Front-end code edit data
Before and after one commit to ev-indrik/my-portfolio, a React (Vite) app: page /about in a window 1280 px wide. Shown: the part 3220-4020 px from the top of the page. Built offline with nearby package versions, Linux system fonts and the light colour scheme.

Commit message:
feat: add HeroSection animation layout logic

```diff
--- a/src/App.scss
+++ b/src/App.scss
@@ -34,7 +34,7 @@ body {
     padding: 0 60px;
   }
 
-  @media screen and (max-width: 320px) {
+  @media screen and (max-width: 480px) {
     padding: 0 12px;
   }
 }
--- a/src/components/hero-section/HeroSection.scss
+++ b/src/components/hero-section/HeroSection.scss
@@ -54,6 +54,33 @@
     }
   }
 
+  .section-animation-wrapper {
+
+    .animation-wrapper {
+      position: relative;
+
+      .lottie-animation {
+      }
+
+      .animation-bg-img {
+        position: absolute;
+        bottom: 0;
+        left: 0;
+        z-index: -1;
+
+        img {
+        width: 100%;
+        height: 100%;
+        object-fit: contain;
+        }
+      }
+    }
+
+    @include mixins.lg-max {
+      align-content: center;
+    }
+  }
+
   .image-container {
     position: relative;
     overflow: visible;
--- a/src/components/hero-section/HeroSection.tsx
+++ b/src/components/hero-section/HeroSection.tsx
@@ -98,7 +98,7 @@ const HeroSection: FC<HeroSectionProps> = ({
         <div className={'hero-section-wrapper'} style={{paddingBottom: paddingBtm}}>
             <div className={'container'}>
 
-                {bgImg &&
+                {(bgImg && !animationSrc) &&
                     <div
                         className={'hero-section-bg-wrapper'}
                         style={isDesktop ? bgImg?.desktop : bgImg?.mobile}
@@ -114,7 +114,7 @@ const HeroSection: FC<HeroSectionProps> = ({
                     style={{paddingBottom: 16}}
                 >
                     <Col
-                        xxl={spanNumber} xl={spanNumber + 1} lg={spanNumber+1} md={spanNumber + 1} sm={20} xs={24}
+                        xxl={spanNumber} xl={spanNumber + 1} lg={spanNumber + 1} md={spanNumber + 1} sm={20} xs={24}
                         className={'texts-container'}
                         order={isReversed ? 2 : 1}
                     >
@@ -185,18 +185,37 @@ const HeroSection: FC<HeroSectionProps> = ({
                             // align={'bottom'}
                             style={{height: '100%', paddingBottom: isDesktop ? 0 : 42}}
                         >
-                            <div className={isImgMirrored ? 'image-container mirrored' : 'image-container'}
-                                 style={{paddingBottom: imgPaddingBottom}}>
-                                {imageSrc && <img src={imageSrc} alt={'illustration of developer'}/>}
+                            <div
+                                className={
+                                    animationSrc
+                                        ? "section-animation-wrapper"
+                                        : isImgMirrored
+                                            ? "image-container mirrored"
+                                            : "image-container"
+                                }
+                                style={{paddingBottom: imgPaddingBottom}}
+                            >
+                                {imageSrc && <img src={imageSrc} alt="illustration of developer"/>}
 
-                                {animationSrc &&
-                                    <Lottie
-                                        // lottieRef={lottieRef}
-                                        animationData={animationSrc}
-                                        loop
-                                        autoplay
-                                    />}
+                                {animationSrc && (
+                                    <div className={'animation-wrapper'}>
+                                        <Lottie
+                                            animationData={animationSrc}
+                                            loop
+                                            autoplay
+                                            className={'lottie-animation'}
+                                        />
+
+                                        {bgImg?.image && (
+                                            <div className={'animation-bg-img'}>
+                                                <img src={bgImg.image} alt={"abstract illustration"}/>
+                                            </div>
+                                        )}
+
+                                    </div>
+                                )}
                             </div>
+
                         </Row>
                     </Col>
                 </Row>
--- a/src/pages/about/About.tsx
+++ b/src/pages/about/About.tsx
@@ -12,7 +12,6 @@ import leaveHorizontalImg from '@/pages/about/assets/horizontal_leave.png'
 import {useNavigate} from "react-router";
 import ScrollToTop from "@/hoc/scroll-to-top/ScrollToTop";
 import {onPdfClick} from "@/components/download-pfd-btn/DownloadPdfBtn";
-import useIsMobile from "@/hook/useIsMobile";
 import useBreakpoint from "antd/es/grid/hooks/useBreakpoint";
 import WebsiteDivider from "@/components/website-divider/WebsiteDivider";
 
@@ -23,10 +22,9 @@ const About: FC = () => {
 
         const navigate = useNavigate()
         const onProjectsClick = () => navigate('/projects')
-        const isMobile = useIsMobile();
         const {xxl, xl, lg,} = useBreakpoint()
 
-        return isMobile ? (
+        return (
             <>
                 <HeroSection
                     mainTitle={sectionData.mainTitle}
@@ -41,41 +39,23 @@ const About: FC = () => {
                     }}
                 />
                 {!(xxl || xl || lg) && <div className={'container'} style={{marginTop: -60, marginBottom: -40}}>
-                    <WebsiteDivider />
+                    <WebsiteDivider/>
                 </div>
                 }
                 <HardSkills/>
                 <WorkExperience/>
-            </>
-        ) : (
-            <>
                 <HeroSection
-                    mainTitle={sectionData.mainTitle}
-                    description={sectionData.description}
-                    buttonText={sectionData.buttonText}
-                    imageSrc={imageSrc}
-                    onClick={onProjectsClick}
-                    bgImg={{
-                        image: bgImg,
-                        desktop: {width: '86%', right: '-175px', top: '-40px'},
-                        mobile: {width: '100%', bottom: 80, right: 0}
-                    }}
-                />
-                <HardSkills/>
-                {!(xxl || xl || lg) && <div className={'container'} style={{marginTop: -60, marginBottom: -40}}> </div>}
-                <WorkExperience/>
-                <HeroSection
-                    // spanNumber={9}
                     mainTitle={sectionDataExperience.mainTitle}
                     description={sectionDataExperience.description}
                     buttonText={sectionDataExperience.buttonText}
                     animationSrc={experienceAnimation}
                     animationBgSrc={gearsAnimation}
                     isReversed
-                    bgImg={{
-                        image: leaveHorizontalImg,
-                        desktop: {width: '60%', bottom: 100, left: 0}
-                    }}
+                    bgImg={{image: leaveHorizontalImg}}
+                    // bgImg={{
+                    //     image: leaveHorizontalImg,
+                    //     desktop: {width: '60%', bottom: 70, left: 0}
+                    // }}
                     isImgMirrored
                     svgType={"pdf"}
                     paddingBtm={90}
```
==
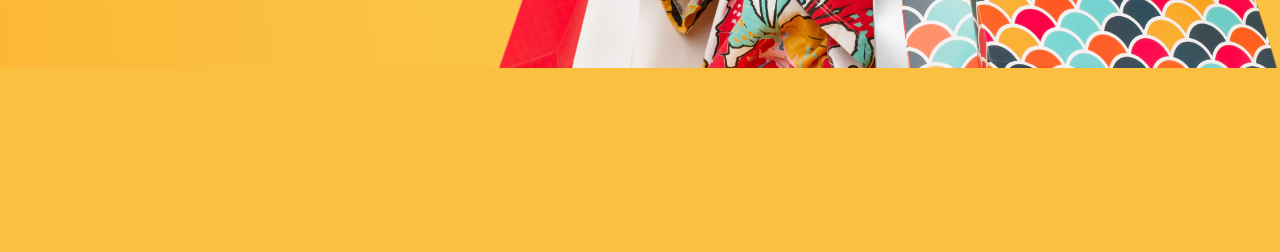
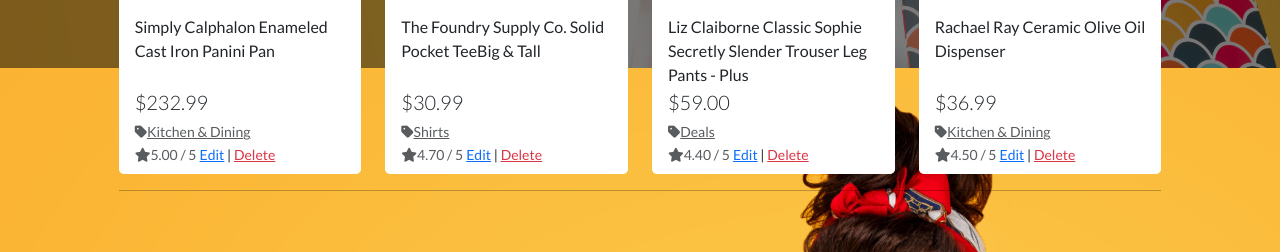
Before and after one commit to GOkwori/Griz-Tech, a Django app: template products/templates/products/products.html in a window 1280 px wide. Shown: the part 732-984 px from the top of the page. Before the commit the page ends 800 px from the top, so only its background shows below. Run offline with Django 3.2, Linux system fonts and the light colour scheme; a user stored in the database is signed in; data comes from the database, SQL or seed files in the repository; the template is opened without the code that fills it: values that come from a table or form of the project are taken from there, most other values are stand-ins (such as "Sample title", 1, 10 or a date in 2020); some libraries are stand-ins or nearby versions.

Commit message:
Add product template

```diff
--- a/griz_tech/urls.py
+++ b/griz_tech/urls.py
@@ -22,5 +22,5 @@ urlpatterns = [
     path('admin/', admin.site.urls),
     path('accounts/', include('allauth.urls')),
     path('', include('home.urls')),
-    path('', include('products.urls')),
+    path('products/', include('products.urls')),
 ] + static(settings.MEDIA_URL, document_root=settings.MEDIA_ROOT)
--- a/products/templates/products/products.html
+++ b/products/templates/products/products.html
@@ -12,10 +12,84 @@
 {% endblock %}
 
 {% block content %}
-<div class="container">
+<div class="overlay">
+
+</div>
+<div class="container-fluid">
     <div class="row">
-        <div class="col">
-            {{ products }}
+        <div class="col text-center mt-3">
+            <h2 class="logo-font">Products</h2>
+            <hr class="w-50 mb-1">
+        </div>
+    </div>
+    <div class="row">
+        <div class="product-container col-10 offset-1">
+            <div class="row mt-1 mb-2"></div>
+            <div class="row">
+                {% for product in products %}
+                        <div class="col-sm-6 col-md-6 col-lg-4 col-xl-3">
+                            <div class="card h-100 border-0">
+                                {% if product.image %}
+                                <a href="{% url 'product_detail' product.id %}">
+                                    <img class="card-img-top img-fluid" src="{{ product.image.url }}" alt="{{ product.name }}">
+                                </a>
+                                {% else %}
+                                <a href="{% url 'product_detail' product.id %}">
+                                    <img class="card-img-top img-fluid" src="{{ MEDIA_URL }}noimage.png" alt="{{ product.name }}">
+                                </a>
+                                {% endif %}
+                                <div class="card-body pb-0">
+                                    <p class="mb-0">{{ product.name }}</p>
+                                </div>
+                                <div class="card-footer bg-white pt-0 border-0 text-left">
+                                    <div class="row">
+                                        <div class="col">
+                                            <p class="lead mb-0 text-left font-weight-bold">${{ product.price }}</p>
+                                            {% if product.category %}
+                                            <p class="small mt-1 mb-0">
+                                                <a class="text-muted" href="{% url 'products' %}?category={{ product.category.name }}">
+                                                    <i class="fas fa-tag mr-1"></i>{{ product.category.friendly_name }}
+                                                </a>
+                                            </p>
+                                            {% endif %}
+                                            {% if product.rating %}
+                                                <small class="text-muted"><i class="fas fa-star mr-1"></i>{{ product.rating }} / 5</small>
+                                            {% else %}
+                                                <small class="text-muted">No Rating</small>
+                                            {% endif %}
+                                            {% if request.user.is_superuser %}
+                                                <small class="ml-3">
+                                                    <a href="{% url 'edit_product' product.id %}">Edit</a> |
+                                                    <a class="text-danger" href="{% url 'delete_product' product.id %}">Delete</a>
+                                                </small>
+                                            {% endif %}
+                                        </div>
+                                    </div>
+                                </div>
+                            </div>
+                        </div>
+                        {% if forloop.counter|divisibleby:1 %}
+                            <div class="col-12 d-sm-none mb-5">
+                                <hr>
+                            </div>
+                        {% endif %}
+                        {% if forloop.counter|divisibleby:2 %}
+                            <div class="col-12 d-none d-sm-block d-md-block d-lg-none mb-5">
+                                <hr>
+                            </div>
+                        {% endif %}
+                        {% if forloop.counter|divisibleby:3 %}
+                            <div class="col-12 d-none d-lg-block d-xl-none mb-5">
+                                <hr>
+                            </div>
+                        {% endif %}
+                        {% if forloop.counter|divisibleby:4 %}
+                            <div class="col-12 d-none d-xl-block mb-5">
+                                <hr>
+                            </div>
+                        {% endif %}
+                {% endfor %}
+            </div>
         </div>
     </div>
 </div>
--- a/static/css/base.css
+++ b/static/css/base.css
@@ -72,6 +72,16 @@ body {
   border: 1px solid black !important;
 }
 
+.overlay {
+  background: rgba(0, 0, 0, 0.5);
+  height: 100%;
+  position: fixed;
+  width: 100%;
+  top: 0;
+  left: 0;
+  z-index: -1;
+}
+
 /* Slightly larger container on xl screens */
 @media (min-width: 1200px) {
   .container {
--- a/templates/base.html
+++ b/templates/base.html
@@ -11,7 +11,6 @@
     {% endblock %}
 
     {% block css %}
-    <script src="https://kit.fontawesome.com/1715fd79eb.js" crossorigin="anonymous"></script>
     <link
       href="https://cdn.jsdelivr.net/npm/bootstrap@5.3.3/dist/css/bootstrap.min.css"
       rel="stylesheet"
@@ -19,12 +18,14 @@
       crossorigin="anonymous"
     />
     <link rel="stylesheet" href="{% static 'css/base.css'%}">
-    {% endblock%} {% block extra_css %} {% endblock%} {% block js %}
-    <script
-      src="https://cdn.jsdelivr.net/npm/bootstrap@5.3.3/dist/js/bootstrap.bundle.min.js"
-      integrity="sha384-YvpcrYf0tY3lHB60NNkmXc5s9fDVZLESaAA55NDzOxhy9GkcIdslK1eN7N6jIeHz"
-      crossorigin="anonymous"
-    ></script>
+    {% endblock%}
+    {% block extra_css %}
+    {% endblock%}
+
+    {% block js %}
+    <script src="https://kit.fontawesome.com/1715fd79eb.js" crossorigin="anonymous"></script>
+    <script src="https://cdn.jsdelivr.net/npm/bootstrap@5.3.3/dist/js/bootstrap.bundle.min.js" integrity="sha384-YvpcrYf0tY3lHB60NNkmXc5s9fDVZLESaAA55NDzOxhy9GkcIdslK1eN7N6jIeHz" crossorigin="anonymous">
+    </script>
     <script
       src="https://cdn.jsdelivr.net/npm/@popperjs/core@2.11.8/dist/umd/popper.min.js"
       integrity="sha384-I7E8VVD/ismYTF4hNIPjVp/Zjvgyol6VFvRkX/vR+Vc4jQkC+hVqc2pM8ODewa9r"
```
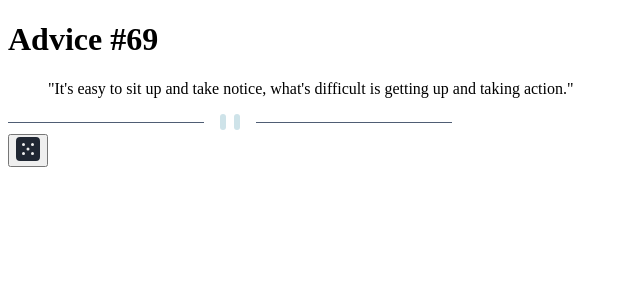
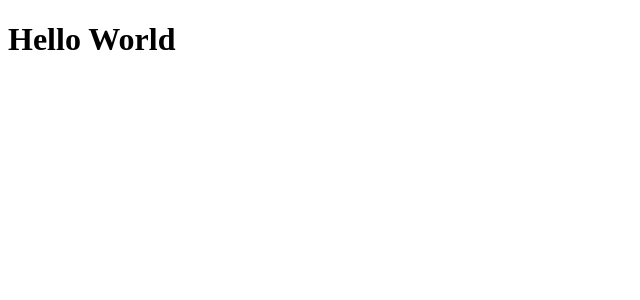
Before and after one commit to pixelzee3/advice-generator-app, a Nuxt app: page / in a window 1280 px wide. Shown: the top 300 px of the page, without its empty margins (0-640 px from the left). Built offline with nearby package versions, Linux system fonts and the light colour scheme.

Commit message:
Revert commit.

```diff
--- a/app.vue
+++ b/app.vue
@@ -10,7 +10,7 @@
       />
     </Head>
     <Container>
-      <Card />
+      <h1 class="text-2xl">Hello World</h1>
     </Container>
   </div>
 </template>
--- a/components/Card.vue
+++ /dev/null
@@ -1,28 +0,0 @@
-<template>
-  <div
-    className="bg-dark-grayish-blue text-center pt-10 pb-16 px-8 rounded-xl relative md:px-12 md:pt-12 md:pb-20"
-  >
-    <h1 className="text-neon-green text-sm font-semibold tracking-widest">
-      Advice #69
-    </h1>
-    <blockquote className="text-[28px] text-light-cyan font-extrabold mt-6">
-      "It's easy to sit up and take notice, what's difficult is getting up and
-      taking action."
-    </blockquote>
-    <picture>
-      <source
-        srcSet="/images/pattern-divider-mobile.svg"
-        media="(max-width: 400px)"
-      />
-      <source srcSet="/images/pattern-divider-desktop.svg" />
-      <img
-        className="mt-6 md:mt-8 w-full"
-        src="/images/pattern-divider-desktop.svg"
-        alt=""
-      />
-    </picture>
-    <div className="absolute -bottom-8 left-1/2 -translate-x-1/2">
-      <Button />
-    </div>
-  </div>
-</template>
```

> [What needs to be done]: Only lines of the data holding the word "link" go in the answer. Please copy each of them.

> [Answer space]:
     <link
     <link rel="stylesheet" href="{% static 'css/base.css'%}">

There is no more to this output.